CHICAGO – A longtime editorial cartoonist for the Chicago Tribune who won a Pulitzer Prize in 1983, Dick Locher also worked on the popular comic strip "Dick Tracy" for more than three decades, both writing and drawing the adventures of the square-jawed private detective.
Locher died of complications from Parkinson's disease Sunday at Edward Hospital in suburban Naperville.
"Dick was one of the best cartoonists in the nation," said Tribune Editor and Publisher Bruce Dold. "He was also one of the nicest people who ever walked through the Tribune newsroom. I most admired the richness of detail in his drawings. His work was funny and incisive, and his message often carried a hard pop, but his artwork was always incredibly elegant."
Steve Sack, the Star Tribune's Pulitzer Prize-winning cartoonist, also had high words of praise. "Dick Locher was not only a terrific editorial artist but a major inspiration to generations of cartoonists. His friendship and fellowship in the cartooning community was legendary," Sack said Monday night. "Whether you were a newcomer to the field or a well-established veteran, Dick always was the most enthusiastic supporter you could hope for."
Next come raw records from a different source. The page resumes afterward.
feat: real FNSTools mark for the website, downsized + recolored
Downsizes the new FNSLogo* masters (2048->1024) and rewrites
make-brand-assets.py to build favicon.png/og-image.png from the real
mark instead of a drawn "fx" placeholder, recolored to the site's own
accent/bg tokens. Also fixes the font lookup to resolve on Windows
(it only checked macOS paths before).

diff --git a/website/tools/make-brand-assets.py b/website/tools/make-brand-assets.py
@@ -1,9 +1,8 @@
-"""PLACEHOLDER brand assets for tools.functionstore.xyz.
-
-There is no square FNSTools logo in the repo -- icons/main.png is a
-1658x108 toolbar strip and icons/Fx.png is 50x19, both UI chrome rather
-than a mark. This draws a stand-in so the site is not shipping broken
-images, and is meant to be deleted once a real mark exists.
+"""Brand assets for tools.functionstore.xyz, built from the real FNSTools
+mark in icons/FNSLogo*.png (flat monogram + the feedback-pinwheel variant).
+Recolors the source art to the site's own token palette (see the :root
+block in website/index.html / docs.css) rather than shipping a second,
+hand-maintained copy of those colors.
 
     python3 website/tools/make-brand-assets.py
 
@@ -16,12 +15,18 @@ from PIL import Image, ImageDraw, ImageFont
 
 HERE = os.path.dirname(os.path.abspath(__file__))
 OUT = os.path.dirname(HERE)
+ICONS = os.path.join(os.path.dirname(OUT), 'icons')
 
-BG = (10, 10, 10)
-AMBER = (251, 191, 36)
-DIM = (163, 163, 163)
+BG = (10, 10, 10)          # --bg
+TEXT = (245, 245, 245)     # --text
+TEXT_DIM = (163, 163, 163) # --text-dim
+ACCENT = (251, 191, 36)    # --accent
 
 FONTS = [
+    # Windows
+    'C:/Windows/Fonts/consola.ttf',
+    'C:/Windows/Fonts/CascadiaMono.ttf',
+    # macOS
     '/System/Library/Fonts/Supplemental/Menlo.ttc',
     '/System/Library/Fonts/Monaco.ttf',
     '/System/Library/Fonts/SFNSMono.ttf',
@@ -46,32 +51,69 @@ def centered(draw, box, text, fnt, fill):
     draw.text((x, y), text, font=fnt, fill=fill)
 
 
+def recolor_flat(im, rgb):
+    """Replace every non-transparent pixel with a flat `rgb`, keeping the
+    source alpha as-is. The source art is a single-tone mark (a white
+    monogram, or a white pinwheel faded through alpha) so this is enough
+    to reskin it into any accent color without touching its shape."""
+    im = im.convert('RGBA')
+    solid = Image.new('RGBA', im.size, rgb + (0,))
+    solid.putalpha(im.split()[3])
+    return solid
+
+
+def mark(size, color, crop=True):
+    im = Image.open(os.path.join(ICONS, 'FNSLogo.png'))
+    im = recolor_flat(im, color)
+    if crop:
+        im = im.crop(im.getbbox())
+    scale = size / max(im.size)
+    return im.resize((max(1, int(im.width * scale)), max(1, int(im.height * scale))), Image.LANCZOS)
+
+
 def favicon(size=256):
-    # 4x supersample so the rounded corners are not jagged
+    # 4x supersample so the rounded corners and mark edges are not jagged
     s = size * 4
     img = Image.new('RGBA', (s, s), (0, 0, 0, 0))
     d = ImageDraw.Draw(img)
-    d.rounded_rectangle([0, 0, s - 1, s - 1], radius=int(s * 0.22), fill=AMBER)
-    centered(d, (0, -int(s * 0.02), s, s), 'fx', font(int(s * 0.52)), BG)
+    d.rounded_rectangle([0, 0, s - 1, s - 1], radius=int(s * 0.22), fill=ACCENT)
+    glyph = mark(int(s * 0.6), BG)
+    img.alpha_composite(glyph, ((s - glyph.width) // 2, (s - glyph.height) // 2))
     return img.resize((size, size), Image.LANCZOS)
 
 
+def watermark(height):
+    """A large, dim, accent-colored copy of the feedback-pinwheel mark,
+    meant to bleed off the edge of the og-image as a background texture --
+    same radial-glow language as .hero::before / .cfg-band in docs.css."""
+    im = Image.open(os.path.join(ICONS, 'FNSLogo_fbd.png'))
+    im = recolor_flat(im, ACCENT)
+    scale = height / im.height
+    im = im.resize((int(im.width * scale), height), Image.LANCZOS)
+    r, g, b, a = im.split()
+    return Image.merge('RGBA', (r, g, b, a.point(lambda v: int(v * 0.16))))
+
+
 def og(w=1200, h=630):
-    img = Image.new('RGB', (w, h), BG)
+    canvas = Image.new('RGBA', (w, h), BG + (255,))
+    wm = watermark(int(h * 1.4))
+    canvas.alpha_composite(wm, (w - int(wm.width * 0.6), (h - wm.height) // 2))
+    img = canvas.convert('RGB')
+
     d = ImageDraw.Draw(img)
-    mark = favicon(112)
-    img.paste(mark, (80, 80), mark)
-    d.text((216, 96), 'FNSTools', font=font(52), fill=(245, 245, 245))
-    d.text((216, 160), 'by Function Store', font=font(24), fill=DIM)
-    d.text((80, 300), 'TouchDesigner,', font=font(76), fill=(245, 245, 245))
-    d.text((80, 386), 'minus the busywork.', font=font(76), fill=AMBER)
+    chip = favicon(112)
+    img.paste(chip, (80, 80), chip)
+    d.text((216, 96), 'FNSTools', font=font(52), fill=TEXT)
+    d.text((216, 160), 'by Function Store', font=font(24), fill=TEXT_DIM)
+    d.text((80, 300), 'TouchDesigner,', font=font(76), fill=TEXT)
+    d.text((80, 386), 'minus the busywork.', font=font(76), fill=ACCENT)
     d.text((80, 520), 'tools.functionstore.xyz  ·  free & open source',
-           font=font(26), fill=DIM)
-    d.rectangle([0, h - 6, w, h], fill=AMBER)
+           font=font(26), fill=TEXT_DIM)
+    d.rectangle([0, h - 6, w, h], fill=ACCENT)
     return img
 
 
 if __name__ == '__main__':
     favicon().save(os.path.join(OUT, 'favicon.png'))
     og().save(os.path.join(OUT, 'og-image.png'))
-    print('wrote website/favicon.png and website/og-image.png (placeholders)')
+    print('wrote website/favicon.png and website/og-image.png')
Born and raised in Dubuque, Iowa, Locher earned a degree from the Chicago Academy of Fine Arts. While a student there in 1957, Locher was tapped to do some inking for Chester Gould, the creator of the "Dick Tracy" strip. He went on to work as Gould's assistant for the next four years.
Locher left Gould's employ in 1961 and eventually headed an art studio in suburban Oak Brook called Novamark. In 1973, despite having no experience as an editorial cartoonist, Locher was hired by the Tribune. He remained on staff until his retirement in 2013, producing more than 10,000 drawings on a raft of topics.
"That's a whole lot of getting mad six times a week," Locher quipped to the Tribune upon his retirement. He won the 1983 Pulitzer Prize for editorial cartooning with work that weighed in on President Ronald Reagan, home computers and the Middle East.
Locher was pulled back into Dick Tracy's orbit in 1983 after the death of Rick Fletcher, who had taken over when Gould retired in 1977. Locher continued drawing the strip until 2009 and kept writing the story line until in 2011.
Locher's son John was a cartoonist who worked with his father on Dick Tracy until his death in 1986 at age 25. In his honor, Locher created the John Locher Award for college cartoonists.
Locher also designed the Land of Lincoln Trophy, modeled after Abraham Lincoln's hat, which has been awarded each year since 2009 to the winner of the Big Ten football game between Northwestern and the University of Illinois.
Staff writer Pamela Huey contributed to this report.